‘Christmas spirit’ vandalized
Vandals have burned down for the 27th time a giant straw goat meant to symbolize the Christmas spirit. The 13m high and 3.6 tonne heavy straw goat was engulfed in flames early on Saturday after unidentified assailants attacked it in the town of Gavle, 150km north of Stockholm. The straw goat is a centuries-old Scandinavian yule symbol that preceded Santa Claus as the bringer of gifts. Since 1966, when the tradition of erecting the giant straw goat in the town square was introduced, vandals have burnt it down 27 times.
Gandalf scene re-enacted
It is almost like in J.R.R. Tolkien’s The Fellowship of the Ring: Gandalf stands in the way of the Balrog and tells him to “go back to the shadow” to buy time for fleeing Frodo Baggins and his companions. However, the scene is Warsaw, not the Mines of Moria. A prankster dressed as Gandalf stops a city tram, which represents the Balrog, and recreates the scene with several others dressed as Middle-earth characters. Tolkien’s Gandalf almost died in the confrontation, but the Warsaw practical joker, called SA Wardega, just irritated the tram driver. A YouTube video of the prank posted last week has gone viral with nearly 3 million views by Saturday, just days before Poland’s premiere of the The Hobbit film sequel.
Factory owners charged
Police yesterday charged the owners and 11 others over the nation’s worst garment factory fire that killed 111 people, after wrapping up an investigation 13 months after the tragedy. Police charged owners Delwar Hossain and his wife, along with security guards and managers over the blaze in November last year that gutted the Tazreen factory where workers stitched clothes for Western retailers including Walmart. “[Owners] Delwar and his wife Mahmuda Akter ... and 11 others have been charged with death due to negligence,” said A.K.M. Mohsinuzzaman Khan, police investigator in the case. The factory, on the outskirts of Dhaka, supplied clothes to a variety of international brands including US giant Walmart Stores Inc, Dutch retailer C&A and ENYCE, a label owned by US rapper Sean “Diddy” Combs.
Military removes Nazi image
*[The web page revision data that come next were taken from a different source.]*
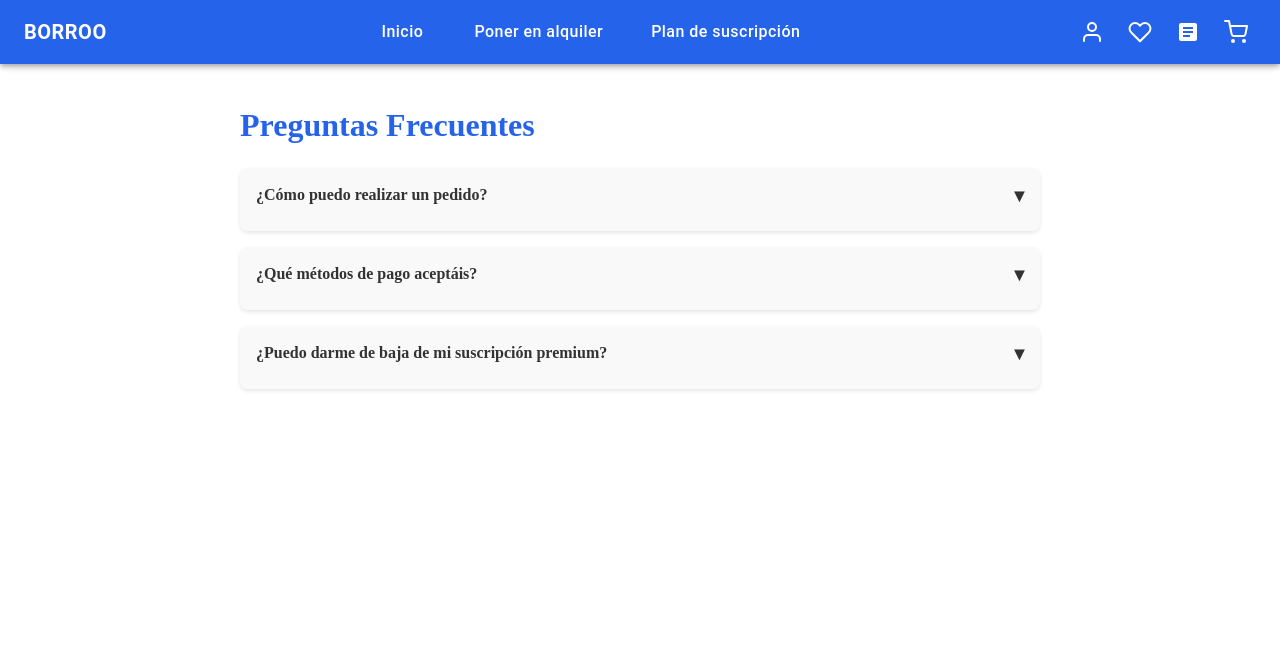
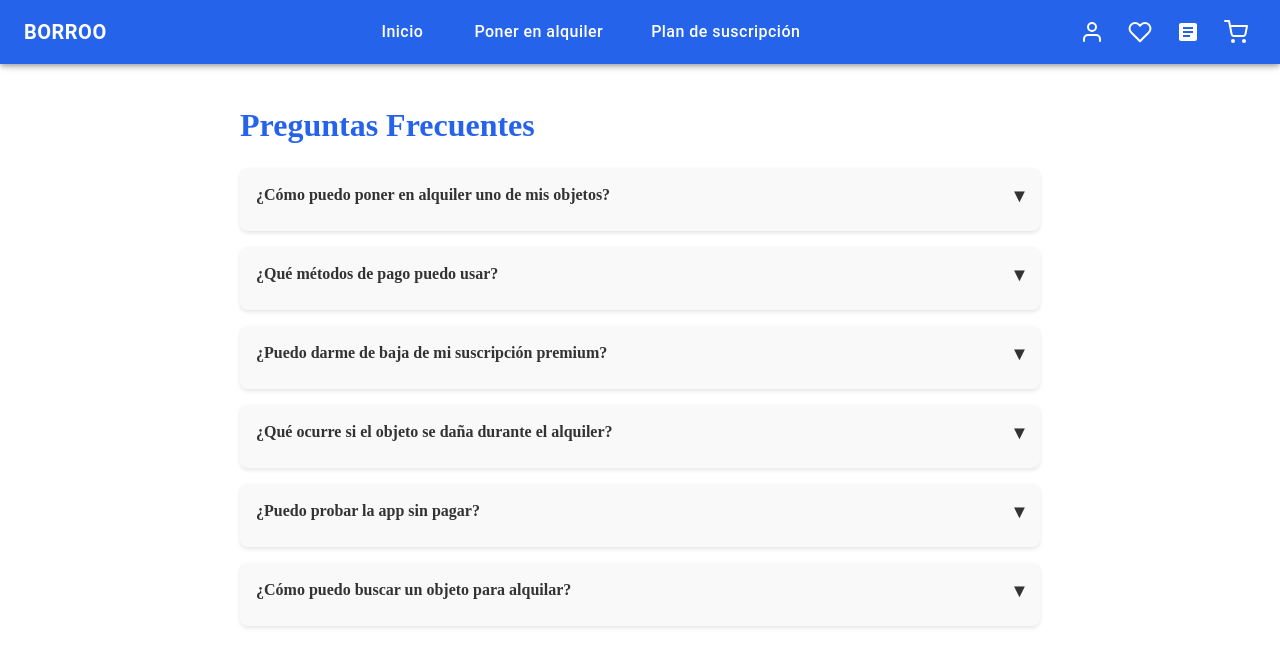
Before and after one commit to ISPP-2425-G4/borroo, a React (Vite) app in the folder frontend/: page /faq in a window 1280 px wide. Shown: the top 666 px of the page. Built offline with nearby package versions, Linux system fonts and the light colour scheme.

Commit message:
feat: Nuevas preguntas añadidas

```diff
--- a/frontend/src/components/FaqData.jsx
+++ b/frontend/src/components/FaqData.jsx
@@ -1,14 +1,15 @@
 const faqData = [
     {
-      question: '¿Cómo puedo realizar un pedido?',
+      question: '¿Cómo puedo poner en alquiler uno de mis objetos?',
       answer: (
         <>
-          Puedes navegar por nuestro <strong>catálogo</strong>, añadir los productos al carrito y completar la compra desde la sección <em>"Finalizar pedido"</em>.
-        </>
+          Una vez te hayas registrado e iniciado sesión, ve a la sección <strong>"Publicar objeto"</strong> desde el menú.
+          Allí podrás subir fotos, poner una descripción, fijar el precio de alquiler por día y configurar las condiciones.
+       </>
       )
     },
     {
-      question: '¿Qué métodos de pago aceptáis?',
+      question: '¿Qué métodos de pago puedo usar?',
       answer: (
         <ul>
           <li>Tarjeta de crédito/débito</li>
@@ -26,7 +27,32 @@ const faqData = [
             Solo tendrás que ir al apartado de <strong>Plan de suscripción</strong> y cambiarte al plan gratuito.
           </>
         )
-      },
+    },
+    {
+      question: '¿Qué ocurre si el objeto se daña durante el alquiler?',
+      answer: (
+        <>
+          Te recomendamos que describas bien el estado del objeto y acuerdes con el arrendatario un depósito o condiciones claras de uso.
+          Estamos trabajando para integrar sistemas de seguridad adicionales.
+        </>
+      )
+    },
+    {
+      question: '¿Puedo probar la app sin pagar?',
+      answer: (
+        <>
+          ¡Claro! Puedes usar Borroo de forma gratuita. Si quieres desbloquear funciones extra como mayor visibilidad o destacar tus objetos, puedes suscribirte a nuestro <strong>plan premium</strong>.
+        </>
+       )
+    },
+    {
+      question: '¿Cómo puedo buscar un objeto para alquilar?',
+      answer: (
+        <>
+          Ve a la página principal y usa la <strong>barra de búsqueda</strong> para encontrar lo que necesitas. Puedes filtrar por nombre o categoría.
+        </>
+      )
+    },
   ];
 
   export default faqData;
```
The military has removed a picture from an army Web site in which one of its soldiers deployed in the Central African Republic was sporting an insignia with a Nazi slogan. The picture showed a soldier with his gun in his hand wearing a shoulder insignia bearing the French flag, the number 32 and the motto of Adolf Hitler’s SS — “My honor is called loyalty” — news channel BFMTV said. The army took the photo down on Friday. “This is an unacceptable attitude that doesn’t reflect the reality of the armed forces,” army spokesman Colonel Gilles Jaron said. He said the soldier would be “immediately suspended” as soon as he had been identified. “This soldier was wearing a shoulder insignia that isn’t part of the military uniform and which bore an inscription concerning an ideology that is unequivocally condemned,” he said. BFMTV said the army had posted the photo on its Facebook page for its overseas operations. The nation has deployed 1,600 soldiers to the Central African Republic, a former French colony, to bolster an African peacekeeping force that was struggling to deal with an outbreak of Christian-Muslim violence following a March coup by a mainly Muslim rebel group.